Copy every record below exactly, leaving out any pictures.
______
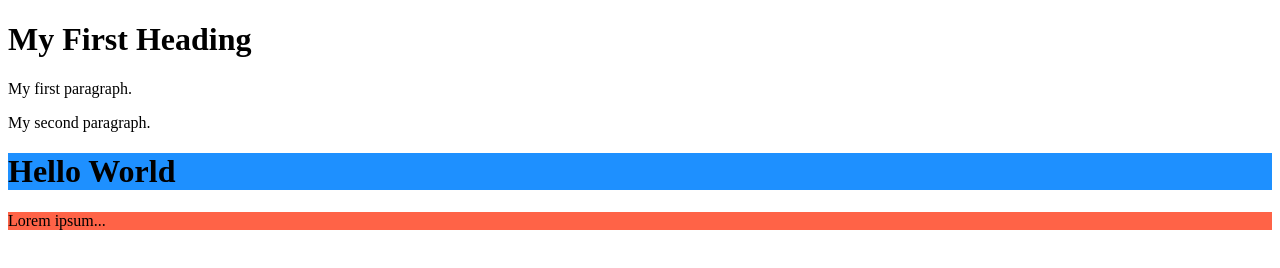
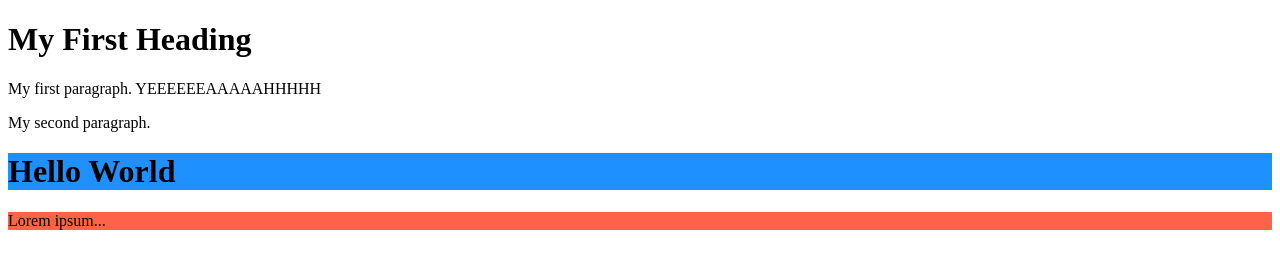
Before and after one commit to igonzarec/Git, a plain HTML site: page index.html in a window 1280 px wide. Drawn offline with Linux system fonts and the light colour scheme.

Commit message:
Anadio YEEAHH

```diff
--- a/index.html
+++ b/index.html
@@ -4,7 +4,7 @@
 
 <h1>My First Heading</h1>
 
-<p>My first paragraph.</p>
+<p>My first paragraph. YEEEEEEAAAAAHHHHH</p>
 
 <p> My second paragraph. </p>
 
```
______
- ANSWER -
Before and after one commit to igonzarec/Git, a plain HTML site: page index.html in a window 1280 px wide. Drawn offline with Linux system fonts and the light colour scheme.

Commit message:
Anadio YEEAHH

```diff
--- a/index.html
+++ b/index.html
@@ -4,7 +4,7 @@
 
 <h1>My First Heading</h1>
 
-<p>My first paragraph.</p>
+<p>My first paragraph. YEEEEEEAAAAAHHHHH</p>
 
 <p> My second paragraph. </p>
 
```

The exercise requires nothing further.